*Leigh Stewart thought she had covered all her bases when it came to keeping her 11-year-old son safe online. Her son's emails were forwarded to her cell phone, and she knew he had several social networking accounts, including one with ask.fm. What she didn't know, however, is that ask.fm, a seemingly harmless website where users can post questions and answers, has no privacy settings. That means that anyone, anywhere, is free to comment on anyone else's account, with no filter. Anonymously. The site, which has more than 40 million users, has come under fire in England recently, where it has been blamed for the suicides of several students who were reportedly bullied mercilessly thanks to ask.fm's anonymity.
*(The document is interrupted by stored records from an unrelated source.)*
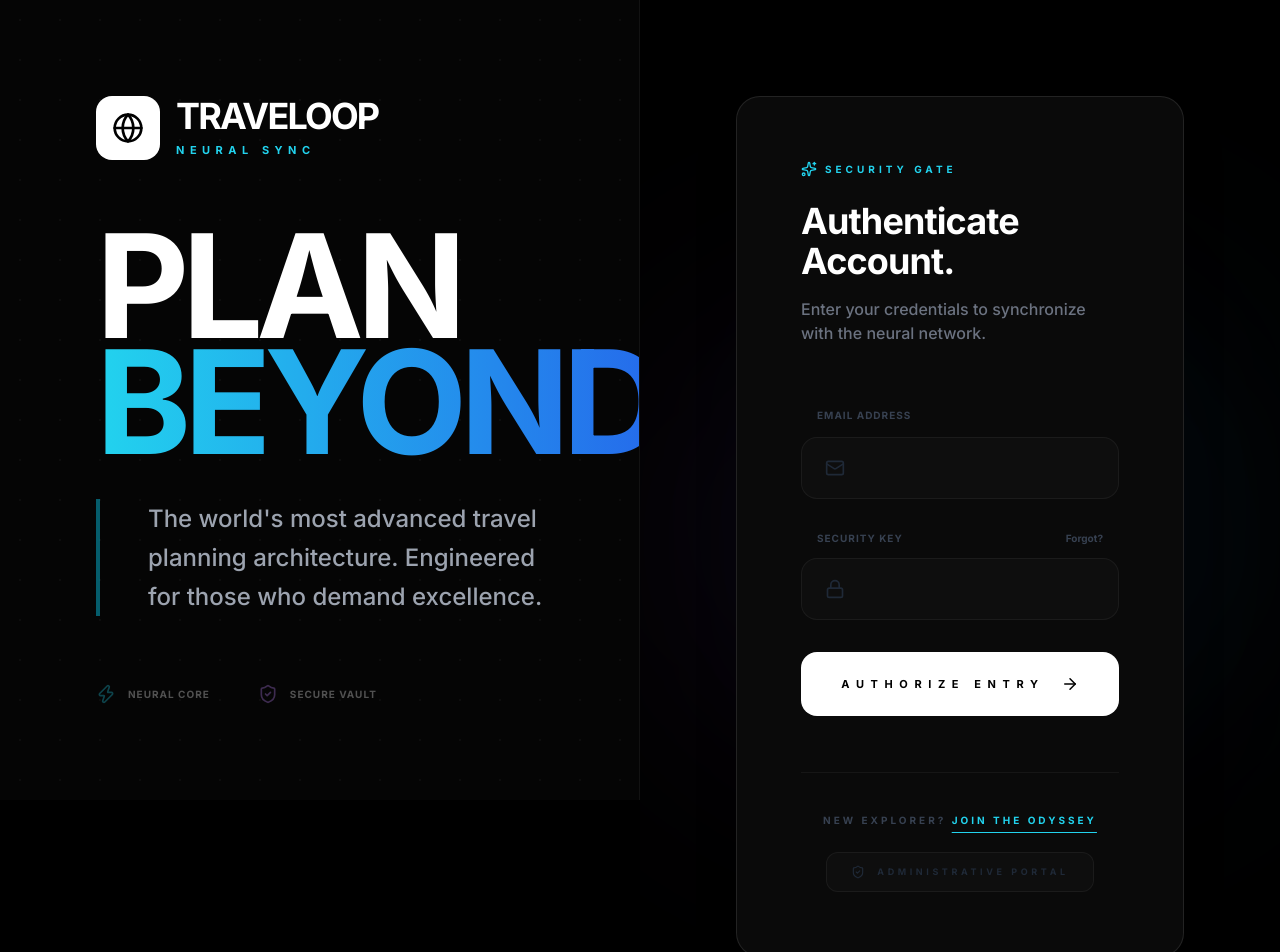
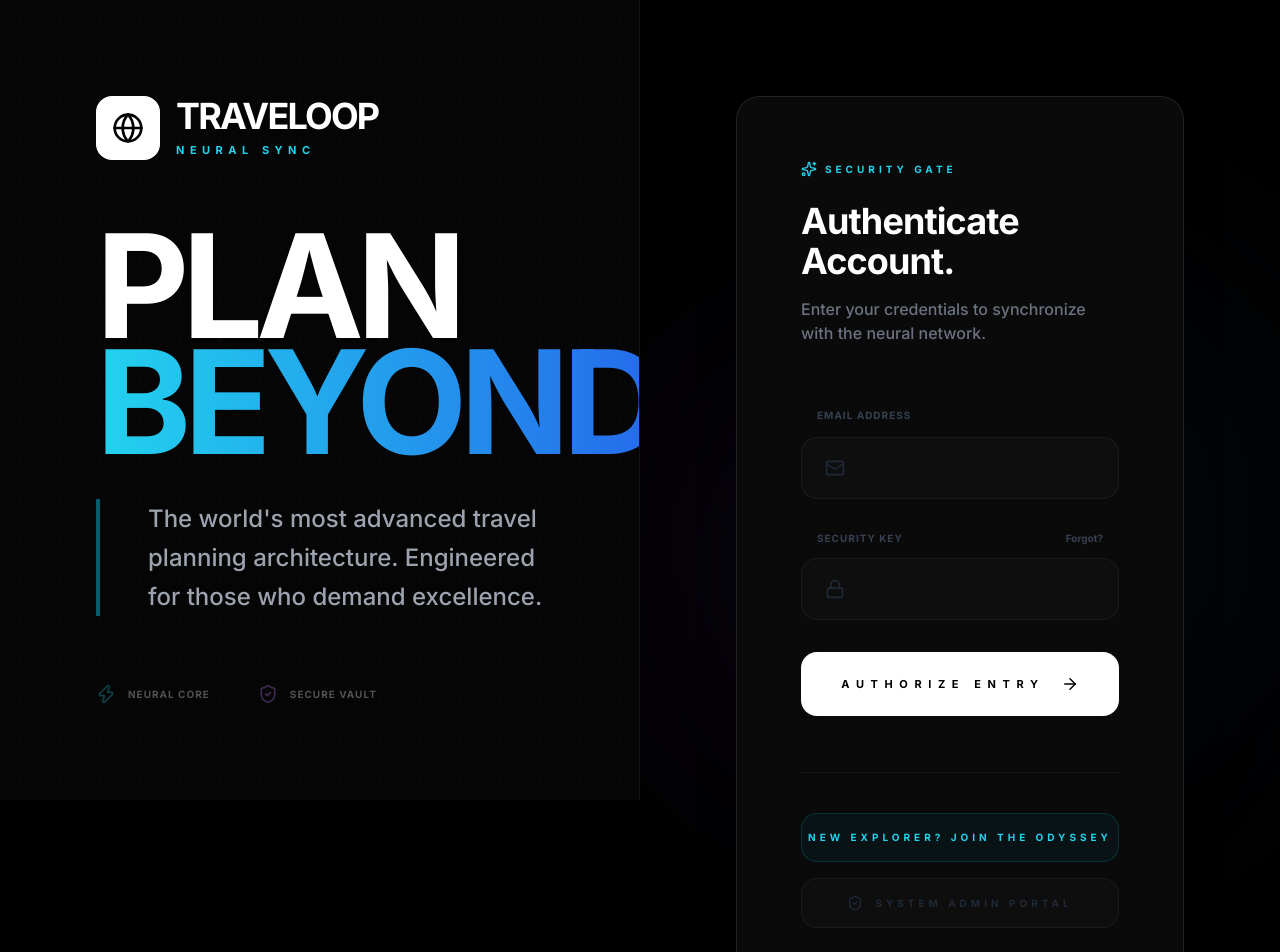
Before and after one commit to devkamani9313-lab/PARUL-HACKATHON, a Next.js app: page /login in a window 1280 px wide. Shown: the top 952 px of the page. Built offline with nearby package versions, Linux system fonts and the light colour scheme; no server answers.

Commit message:
Admin: Enhanced visibility of user and admin login options

```diff
--- a/src/app/login/page.tsx
+++ b/src/app/login/page.tsx
@@ -190,24 +190,22 @@ export default function LoginPage() {
               </button>
             </form>
 
-            <div className="mt-14 flex flex-col gap-6 items-center pt-10 border-t border-white/5">
+            <div className="mt-14 space-y-6 pt-10 border-t border-white/5">
+              <div className="flex flex-col gap-4">
                 <button
                   onClick={() => setIsLogin(!isLogin)}
-                className="text-[10px] font-black uppercase tracking-[0.3em] text-gray-700 hover:text-white transition-all"
+                  className="w-full py-4 border border-cyan-500/20 bg-cyan-500/5 rounded-2xl text-[10px] font-black uppercase tracking-[0.4em] text-cyan-400 hover:bg-cyan-500 hover:text-black transition-all"
                 >
-                {isLogin ? (
-                  <>NEW EXPLORER? <span className="text-cyan-400 underline underline-offset-8">JOIN THE ODYSSEY</span></>
-                ) : (
-                  <>BACK TO LOGIN</>
-                )}
+                  {isLogin ? "NEW EXPLORER? JOIN THE ODYSSEY" : "BACK TO USER LOGIN"}
                 </button>
 
-              <Link href="/admin-login" className="group">
-                <div className="flex items-center gap-3 py-3 px-6 bg-white/[0.02] border border-white/5 rounded-xl hover:border-red-500/30 transition-all">
-                  <ShieldCheck size={14} className="text-gray-800 group-hover:text-red-500 transition-colors" />
-                  <span className="text-[9px] font-black uppercase tracking-[0.4em] text-gray-800 group-hover:text-white">Administrative Portal</span>
+                <Link href="/admin-login" className="block">
+                  <div className="flex items-center justify-center gap-3 py-4 px-6 bg-white/[0.02] border border-white/5 rounded-2xl hover:border-red-500/30 hover:bg-red-500/5 transition-all group">
+                    <ShieldCheck size={16} className="text-gray-800 group-hover:text-red-500 transition-colors" />
+                    <span className="text-[10px] font-black uppercase tracking-[0.4em] text-gray-800 group-hover:text-white">System Admin Portal</span>
                   </div>
                 </Link>
+              </div>
             </div>
           </div>
         </motion.div>
```
Lines whose indentation alone changed are shown as unchanged.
Because ask.fm emails users when posts are made to the account, Stewart was able to see responses to her son's questions. She was shocked to see the responses grow more and more inappropriate, and worse, obscene. Her son was hurt and humiliated by the anonymous bullying. "I went in my son's room and he was crying under the covers so I wouldn't hear him," she says. "He was embarrassed but he showed me all the other comments that he never replied to - thank goodness he was smart enough to not reply."
The bullying was bad enough, but the fact that there was almost no recourse is even worse. First off, ask.fm is a Latvian-based site, so there is no real customer service or support available in the U.S. This also means that the police cannot do anything either, no matter how obscene or inappropriate the posts might be. Even more frustrating is the fact that schools don't always have clear policies on how to handle bullying on social media sites, especially lesser-known ones such as ask.fm. Stewart's son had a suspicion that several classmates were responsible for the posts, but they denied involvement and again, the anonymous nature of ask.fm made it impossible to prove their guilt (or innocence).
So what's a parent to do in this exponentially expanding digital age? We want our kids to be tech savvy, sure, but we also need them to be tech SMART. To accomplish this goal, parents need to take an active role in their kids' online lives. Here's how:
1. Be Knowledgeable.
Stay informed regarding popular websites, apps, and social media sites. There are several websites aimed specifically at educating parents about social media sites, including www.facebookforparents.org and www.commonsensemedia.org.
2. Be Wary.
Just because your child wants an account on the big new social media site doesnot mean that you need to agree to allow it. Vine, an app owned by twitter that lets users post super-short video clips became the most used video-sharing app AND the most downloaded free app for Iphone early in 2013. Pornographic videos started popping up within a week of Vine's launch, outraging many. While apple changed the status of Vine to age restricted (meaning that you are supposed to be 17 to download) there's no solid security in place to make sure ANYONE can't download the app, regardless of his or her age.
3. Be Vocal.
As with many other issues, communicating with your kids about the many benefits and drawbacks of various social media sites is key. Children often do not realize the indelibility of the internet, or how thoughtless or tasteless posts or pictures now might affect their futures. There are plenty of stories about students who have been affected by social media sites. Use one of these stories as a springboard to get your kids talking.
4. Be Involved.
Experts disagree on whether or not you should friend your child on Facebook or follow on twitter, but allowing him or her free reign is probably not the smartest idea either. Talk to your child about what your expectations are with regard to social media, and have a plan for monitoring usage of such sites. Google your child's name from time to time as well.
Technology is changing at lightning speed, and with it how we communicate and interact with the world around us. The more kids and parents know about the technology available, the better equipped we will ALL be to use it responsibly.
*All names changed to protect the privacy of students & their families.